There is no question that all communities have the right to articulate their culture-based identities via cultural events and performances. But what we need to ask is when and in what context such articulations happen. When it takes place in a context where the state and majoritarian chauvinism attempt to oppress a community, it will have adverse consequences. Isn’t it ironic that none has pointed their finger at the Buddhist statues that are mushrooming outside the University? Let’s try to understand that there is some force operating behind all of these happenings.
I would like the ones who claim that everyone is free and equal to tell us in detail about the background to the posters that I mentioned above and the demolition of the Nandi statues and the stone benches. I do not want to generalize that these untoward incidents are representative or reflective of the state of ethnic relations at the University. These are acts by a handful of people who hold fundamentalist, backward cultural views.
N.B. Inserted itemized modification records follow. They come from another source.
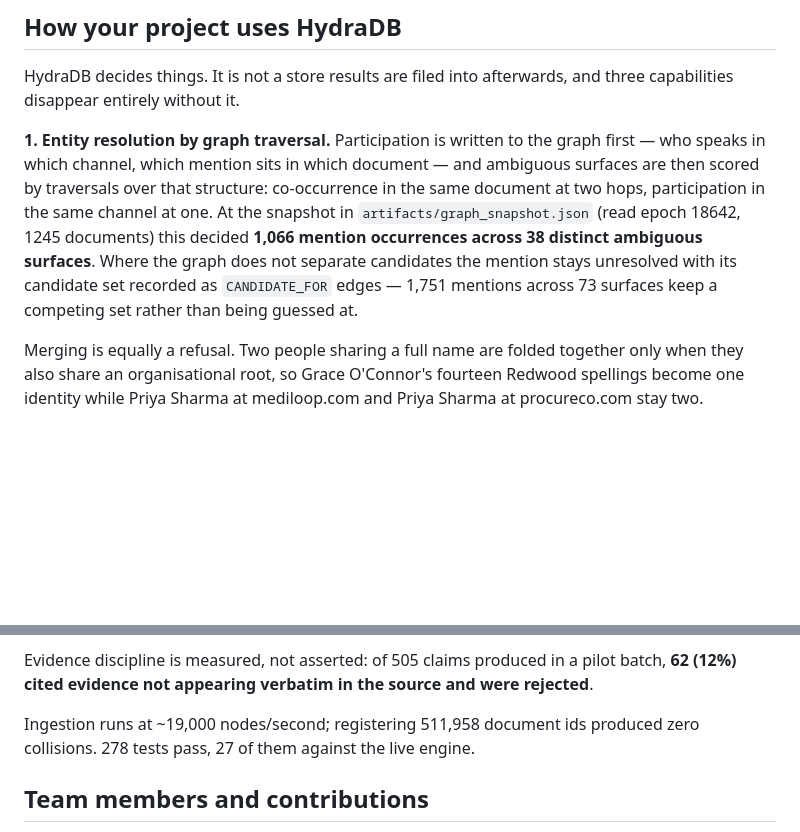
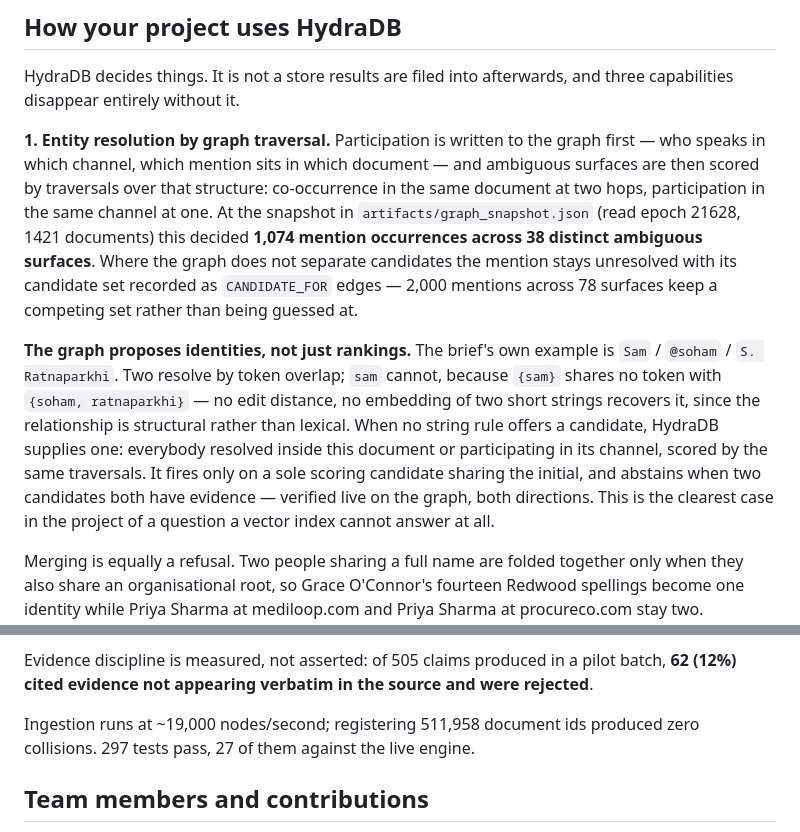
Before and after one commit to jeswinlobo/hydra-x-submission, a Markdown page: SUBMISSION.md, 2 parts joined by grey strips. GitHub-like rendering; blank space fills up the shorter version.

```diff
--- a/SUBMISSION.md
+++ b/SUBMISSION.md
@@ -73,13 +73,24 @@ graph first — who speaks in which channel, which mention sits in which documen
 — and ambiguous surfaces are then scored by traversals over that structure:
 co-occurrence in the same document at two hops, participation in the same
 channel at one. At the snapshot in `artifacts/graph_snapshot.json` (read epoch
-18642, 1245 documents) this decided
-**1,066 mention occurrences across
+21628, 1421 documents) this decided
+**1,074 mention occurrences across
 38 distinct ambiguous surfaces**. Where the graph
 does not separate candidates the mention stays unresolved with its candidate set
-recorded as `CANDIDATE_FOR` edges — 1,751
-mentions across 73 surfaces keep a competing
+recorded as `CANDIDATE_FOR` edges — 2,000
+mentions across 78 surfaces keep a competing
 set rather than being guessed at.
+
+**The graph proposes identities, not just rankings.** The brief's own example
+is `Sam` / `@soham` / `S. Ratnaparkhi`. Two resolve by token overlap; `sam`
+cannot, because `{sam}` shares no token with `{soham, ratnaparkhi}` — no edit
+distance, no embedding of two short strings recovers it, since the relationship
+is structural rather than lexical. When no string rule offers a candidate,
+HydraDB supplies one: everybody resolved inside this document or participating
+in its channel, scored by the same traversals. It fires only on a sole scoring
+candidate sharing the initial, and abstains when two candidates both have
+evidence — verified live on the graph, both directions. This is the clearest
+case in the project of a question a vector index cannot answer at all.
 
 Merging is equally a refusal. Two people sharing a full name are folded together
 only when they also share an organisational root, so Grace O'Connor's fourteen
@@ -135,7 +146,7 @@ batch, **62 (12%) cited evidence not appearing verbatim in the source and were
 rejected**.
 
 Ingestion runs at ~19,000 nodes/second; registering 511,958 document ids produced
-zero collisions. 278 tests pass, 27 of them against the live engine.
+zero collisions. 297 tests pass, 27 of them against the live engine.
 
 ## Team members and contributions
 
```
Also changed, not shown: README.md (+52 -1 lines).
Why have the authorities suddenly raised the number of Sinhala students admitted to the University of Jaffna over the years without realizing that such a sudden increase may pave the way for ethnic tensions at the University? Can any of the authorities explain why except in one or two faculties Tamil-Sinhala students do not even smile at each other even when they walk past one another? Does any of the authorities have a rational response to it? I do not think the Sinhala students are doing this. The authorities and power centers are responsible for this odiousness.
From the University Grants Commission to the administration of the University of Jaffna, all relevant authorities should take responsibility for the recent clash. When is the university administration going to realize that the relations between Tamil and Sinhala students are getting worse as seen in the recent disputes over getting drinking water from the water purifier?
Centers of power always work against the people and justice. But we allow this cancerous trend which will once again lead us on the path of destruction to develop further.
As we reflect on the Tamil-Sinhala relations at the University of Jaffna, we should also ask ourselves if we can easily overlook the deteriorating relations between Tamil and Muslim students? The oil thrown at the prayer room of the Muslim students at the University has not been cleaned up yet.
All three communities at the University are allowing ourselves to be controlled by the ethnic prejudices emanating from elsewhere. Some false ideas get circulated on the campus.
The university administration thinks that it could underplay the acuteness of the problem by giving leave to the students. It is like hiding the sword inside a cover. How are we going to take this hidden sword out and destroy it? For the university and its administration, conflict resolution is just a course taught at the university.
Let us at least create among ourselves the faith that armed resistance is no longer an option for us to fight oppression.
The ones who destroy our traditions, our selves and our existence are not students. There are larger elements that are trying to make money out of these clashes. There are fundamentalist political forces that are behind the violence that we witnessed at the University of Jaffna. We have to confront these deadly groups ideologically. Then they would be scared to appear before us.
There is nothing wrong in our struggles to protect our existence. But such resistance should not be purely emotional. It should flow from our thoughts.
Be aware that those who instigated you to pelt stones at others will one day appear on the political stage with them.
We are students. We are not like our politicians.
We walk on the same corridors of our university. We study in the same classrooms. We sip a cup of tea in the same canteen. When we run into each other, we cannot avoid our eyes meeting each other. We were all born human. Let’s start with a smile. And yes, let’s take the first step.
(Pratheep Kunarthnam is a 2nd year student at the Arts Faculty)